Budapest ZOO 2000 June.

A pelican is any of several very large water birds with a distinctive pouch under the beak belonging to the bird family Pelecanidae.

Along with the darters, cormorants, gannets, boobies, frigatebirds, and tropicbirds, pelicans make up the order Pelecaniformes. Modern pelicans are found on all continents except Antarctica. They occur mostly in warm regions, though breeding ranges reach 45° south (Australian Pelican, P. conspicillatus) and 60° North (American White Pelicans, P. erythrorhynchos, in western Canada). Birds of inland and coastal waters, they are absent from polar regions, the deep ocean, oceanic islands, and inland South America.

An Australian Pelican seemingly forcing its beak inside out, Lakes Entrance, VictoriaPelicans are large birds with enormous, pouched bills. The smallest is the Brown Pelican (P. occidentalis), small individuals of which can be as little as 2.75 kg (6 lb), 106 cm (42 in) long and can have a wingspan of as little as 1.83 m (6 ft). The largest is believed to be the Dalmatian Pelican (P. crispus), at up to 15 kg (33 lb), 183 cm (72 in) long, with a maximum wingspan of nearly 3.5 m (11.5 ft). The Australian Pelican has the longest bill of any bird[1].

Pelicans swim well with their short, strong legs and their feet with all four toes webbed (as in all birds placed in the order Pelecaniformes). The tail is short and square, with 20 to 24 feathers. The wings are long and have the unusually large number of 30 to 35 secondary flight feathers. A layer of special fibers deep in the breast muscles can hold the wings rigidly horizontal for gliding and soaring.
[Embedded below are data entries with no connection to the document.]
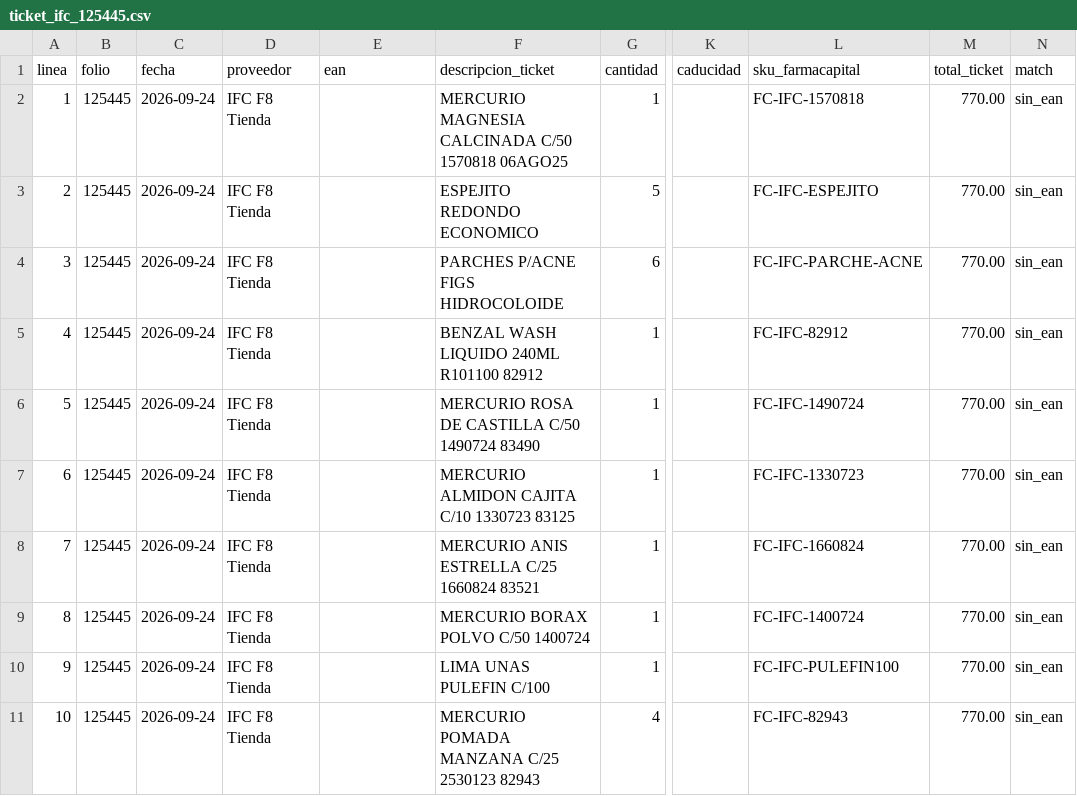
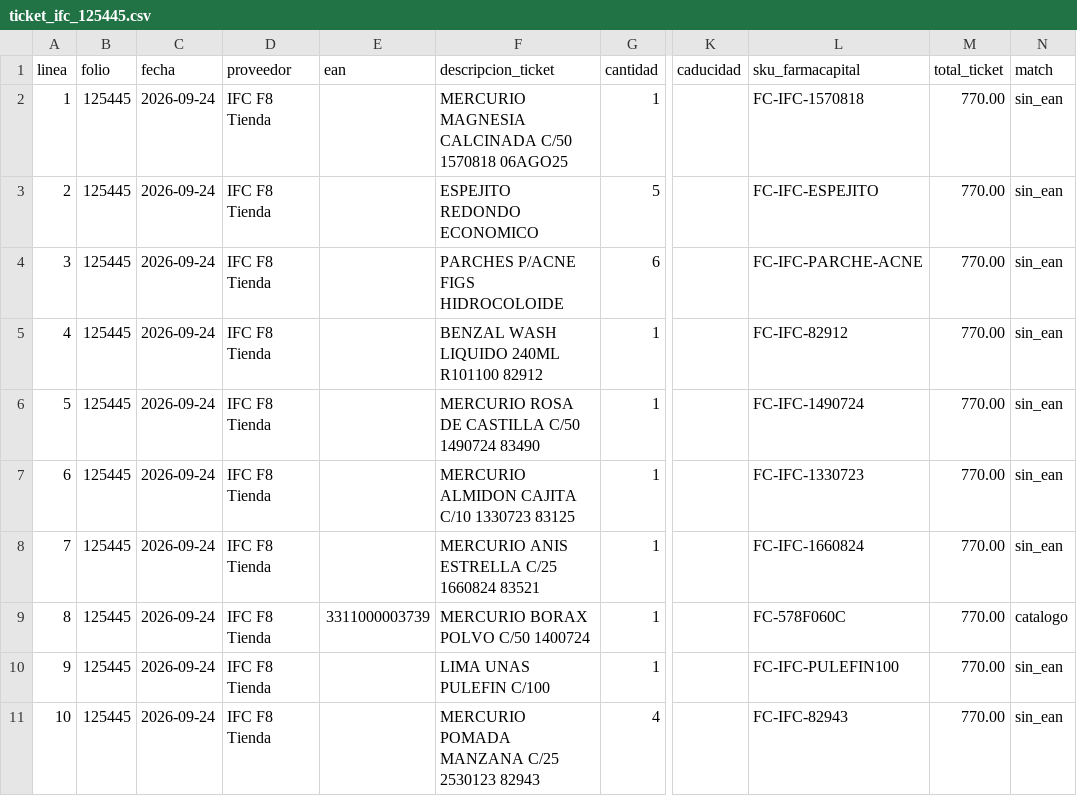
Before and after one commit to ibarraivane/farmacapital, a CSV file: sql/generated/ticket_ifc_125445.csv, drawn as a sheet; only a part is shown, gaps mark what is left out; the diff names each change by its address in the sheet, - before the commit and + after, or states it on an @@ line.

```diff
--- a/sql/generated/ticket_ifc_125445.csv
+++ b/sql/generated/ticket_ifc_125445.csv
-E9 (ean): (empty)
+E9 (ean): 3311000003739
-L9 (sku_farmacapital): FC-IFC-1400724
+L9 (sku_farmacapital): FC-578F060C
-N9 (match): sin_ean
+N9 (match): catalogo
```
Also changed, not shown: 5 other files.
Thus they can exploit thermals to commute over 150 km (100 miles) to feeding areas.

Pelicans rub the backs of their heads on their preen glands to pick up its oily secretion, which they transfer to their plumage to waterproof it.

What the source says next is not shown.